In the Eurozone, sales grew 5.1% at constant FX, with a rise in LFLs and a particularly good showing in Italy and France, where the business has also been investing in new selling space.
Improvement in Germany, which had come up weaker in prior reports, indicates the retailer is beginning to accurately finesse the formula in the market. Meanwhile, in the US, LFLs grew, but overall the strength of US dollar means the retailer’s group profit margin for the period declined slightly, with its global purchasing power somewhat diluted. That noted, tight control of costs and overheads helped to stymie the effects.
Looking ahead, Primark announced its intention to add 18 new stores to its 376-strong chain this financial year, totalling 0.9 million sq ft net new selling space. This indicates a continued focus on growth through space, making the fashion retailer unique in its decision to focus exclusively on the physical channel.
Kantar’s Point of View:
In the context of a sustained trend towards digital across the industry, Primark has significantly improved its comms and engagement through these channels, but the priority will remain driving footfall, not online traffic. CEO Paul Marchant did tell analysts at the Birmingham opening that some kind of click and collect offer was being considered, but nothing of substance has emerged since.
We also anticipate a shift in the territorial focus, from mature markets to emerging opportunities in Central & Eastern Europe. The recent quarter saw it begin operations in Slovenia, while leases have already been signed in Poland and the Czech Republic. This is a timely move, given we are seeing an acceleration in the value apparel sector across the CEE, with the likes of Germany’s Kik recently making Poland its eighth CEE market, and Pepco, sister banner of Poundland and Dealz, aggressively rolling out across the region.
East of Berlin, Primark’s value-offer will hold strong appeal for upwardly mobile, aspirational consumers seeking to participate more in global fashion trends without paying the exorbitant prices that often come attached.

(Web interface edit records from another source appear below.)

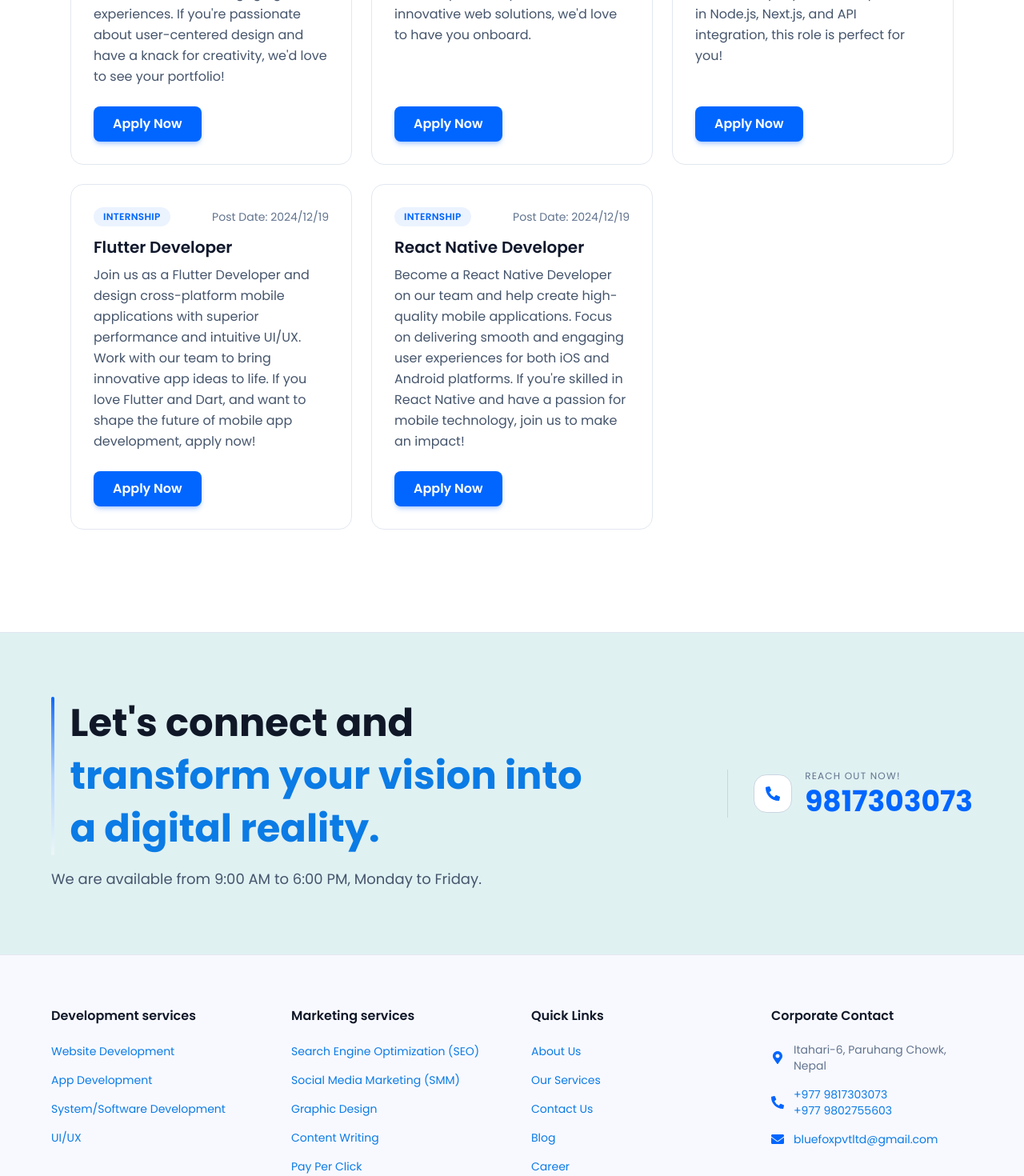
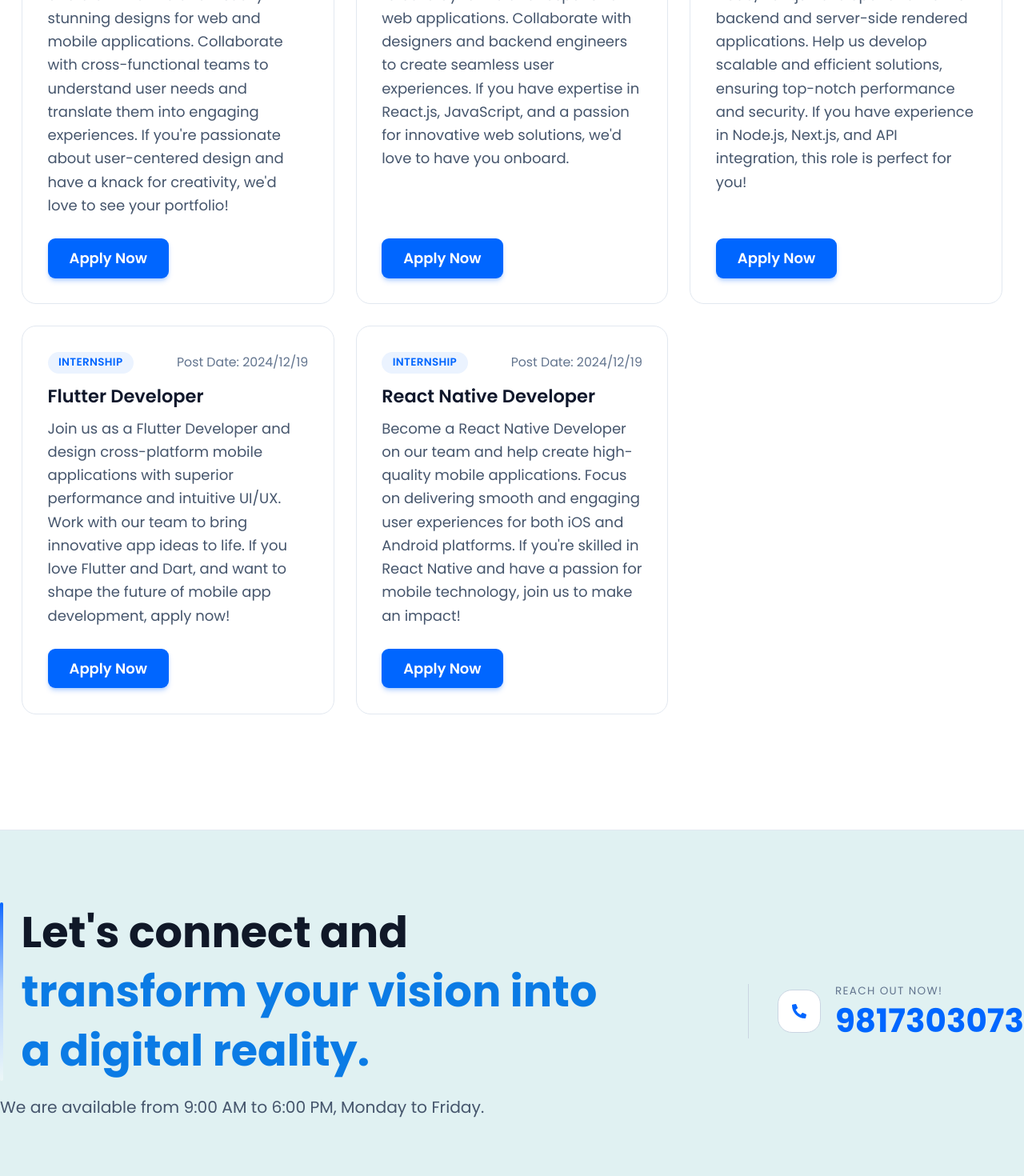
Before and after one commit to abhayaos/bluefox, a React (Vite) app: page /career in a window 1280 px wide. Shown: the part 1200-2670 px from the top of the page at 80% size. Built offline with nearby package versions, Linux system fonts and the light colour scheme.

Commit message:
scale fonts on large screens, add branch office addresses, navbar and footer tweaks

```diff
--- a/src/components/Footer.jsx
+++ b/src/components/Footer.jsx
@@ -126,11 +126,19 @@ export default function Footer() {
           <div>
             <h3 className="text-gray-900 font-semibold mb-5 font-heading">Corporate Contact</h3>
             <ul className="flex flex-col gap-4">
-              <li className="flex items-center gap-3">
-                <FaMapMarkerAlt className="text-primary shrink-0" size={16} />
+              <li className="flex items-start gap-3">
+                <FaMapMarkerAlt className="text-primary shrink-0 mt-0.5" size={16} />
                 <span className="text-sm">
-                  Itahari-6, Paruhang Chowk,
+                  <span className="block font-medium text-gray-900">Main Office:</span>
+                  Itahari-6, Sky Plaza, 2nd Floor,
                   <br /> Nepal
+                </span>
+              </li>
+              <li className="flex items-start gap-3">
+                <FaMapMarkerAlt className="text-primary shrink-0 mt-0.5" size={16} />
+                <span className="text-sm">
+                  <span className="block font-medium text-gray-900">Branch Office:</span>
+                  Dharan, Nepal
                 </span>
               </li>
               <li className="flex items-center gap-3">
--- a/src/components/Navbar.jsx
+++ b/src/components/Navbar.jsx
@@ -70,11 +70,11 @@ function Dropdown({ items, grid }) {
           <a
             key={item.title}
             href={item.link}
-            className="flex items-start gap-3 p-3 rounded-lg hover:bg-primary-50 hover:translate-x-1 transition-all duration-200"
+            className="group/opt flex items-start gap-3 p-3 rounded-lg hover:bg-primary-50 hover:translate-x-1 transition-all duration-200"
           >
             <div>
-              <p className="font-medium text-gray-900 text-sm">{item.title}</p>
-              <p className="text-gray-500 text-xs mt-0.5">{item.desc}</p>
+              <p className="font-medium text-gray-900 text-sm transition-colors duration-200 group-hover/opt:text-[#52a1ec]">{item.title}</p>
+              <p className="text-gray-500 text-xs mt-0.5 transition-colors duration-200 group-hover/opt:text-[#52a1ec]">{item.desc}</p>
             </div>
           </a>
         ))}
--- a/src/index.css
+++ b/src/index.css
@@ -95,6 +95,18 @@ body {
   font-family: var(--font-body);
 }
 
+@media (min-width: 1280px) {
+  html {
+    font-size: 112.5%;
+  }
+}
+
+@media (min-width: 1600px) {
+  html {
+    font-size: 125%;
+  }
+}
+
 .phone-input .PhoneInput {
   display: flex;
   width: 100%;
--- a/src/pages/Home.jsx
+++ b/src/pages/Home.jsx
@@ -189,7 +189,7 @@ export default function Home() {
         <div className="max-w-6xl mx-auto px-6 pt-20 pb-14">
           <div className="grid items-center gap-12 lg:grid-cols-2">
             <div className="text-left">
-              <h1 className="font-heading text-4xl md:text-6xl font-bold leading-tight text-slate-900 mb-7">
+              <h1 className="font-heading text-5xl md:text-6xl xl:text-7xl font-bold leading-tight text-slate-900 mb-7">
                 Transform Your Vision Into A{' '}
                 <span className="relative inline-block text-primary">
                   Digital Reality
@@ -264,7 +264,7 @@ export default function Home() {
           <p className="text-xs font-bold tracking-[0.25em] uppercase">Our Services</p>
           <span className="h-px w-10 bg-primary" />
         </div>
-        <h2 className="font-heading text-3xl md:text-4xl font-bold text-slate-900 text-center mb-4">
+        <h2 className="font-heading text-3xl md:text-5xl 2xl:text-6xl font-bold text-slate-900 text-center mb-4">
           Exceptional Services For Your Business Growth
         </h2>
         <p className="text-slate-600 text-lg max-w-2xl mx-auto text-center mb-12">
@@ -299,7 +299,7 @@ export default function Home() {
           <p className="text-xs font-bold tracking-[0.25em] uppercase">Our Expertise</p>
           <span className="h-px w-10 bg-primary" />
         </div>
-        <h2 className="font-heading text-3xl md:text-4xl font-bold text-slate-900 text-center mb-4">
+        <h2 className="font-heading text-3xl md:text-5xl 2xl:text-6xl font-bold text-slate-900 text-center mb-4">
           Technologies We Rely On to Achieve Success
         </h2>
         <p className="text-slate-600 text-lg max-w-2xl mx-auto text-center mb-12">
@@ -346,7 +346,7 @@ export default function Home() {
           <p className="text-xs font-bold tracking-[0.25em] uppercase">How We Work</p>
           <span className="h-px w-10 bg-primary" />
         </div>
-        <h2 className="font-heading text-3xl md:text-4xl font-bold text-slate-900 text-center mb-4">
+        <h2 className="font-heading text-3xl md:text-5xl 2xl:text-6xl font-bold text-slate-900 text-center mb-4">
           Enjoy seamless service with our easy steps!
         </h2>
         <p className="text-slate-600 text-lg max-w-2xl mx-auto text-center mb-12">
@@ -381,7 +381,7 @@ export default function Home() {
               <span className="h-px w-10 bg-primary" />
               <p className="text-xs font-bold tracking-[0.25em] uppercase">Who we are</p>
             </div>
-            <h2 className="font-heading text-3xl md:text-4xl font-bold text-slate-900 leading-snug mb-5">
+            <h2 className="font-heading text-3xl md:text-5xl 2xl:text-6xl font-bold text-slate-900 leading-snug mb-5">
               We are a top IT company in Nepal, committed to providing comprehensive digital solutions to enhance your online presence.
             </h2>
             <p className="text-lg text-slate-600 leading-relaxed mb-8">
@@ -426,7 +426,7 @@ export default function Home() {
           <p className="text-xs font-bold tracking-[0.25em] uppercase">Testimonials</p>
           <span className="h-px w-10 bg-primary" />
         </div>
-        <h2 className="font-heading text-3xl md:text-4xl font-bold text-slate-900 text-center">
+        <h2 className="font-heading text-3xl md:text-5xl 2xl:text-6xl font-bold text-slate-900 text-center">
           What Our Clients Says
         </h2>
       </section>
@@ -438,7 +438,7 @@ export default function Home() {
           <p className="text-xs font-bold tracking-[0.25em] uppercase">Our Valued Partners</p>
           <span className="h-px w-10 bg-primary" />
         </div>
-        <h2 className="font-heading text-3xl md:text-4xl font-bold text-slate-900 text-center mb-12">
+        <h2 className="font-heading text-3xl md:text-5xl 2xl:text-6xl font-bold text-slate-900 text-center mb-12">
           Trusted by Top-Rated Companies
         </h2>
 
```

Compared to the retailers mentioned above, Primark could even position itself as an affordable mid-market option in contrast to its perception in Western Europe.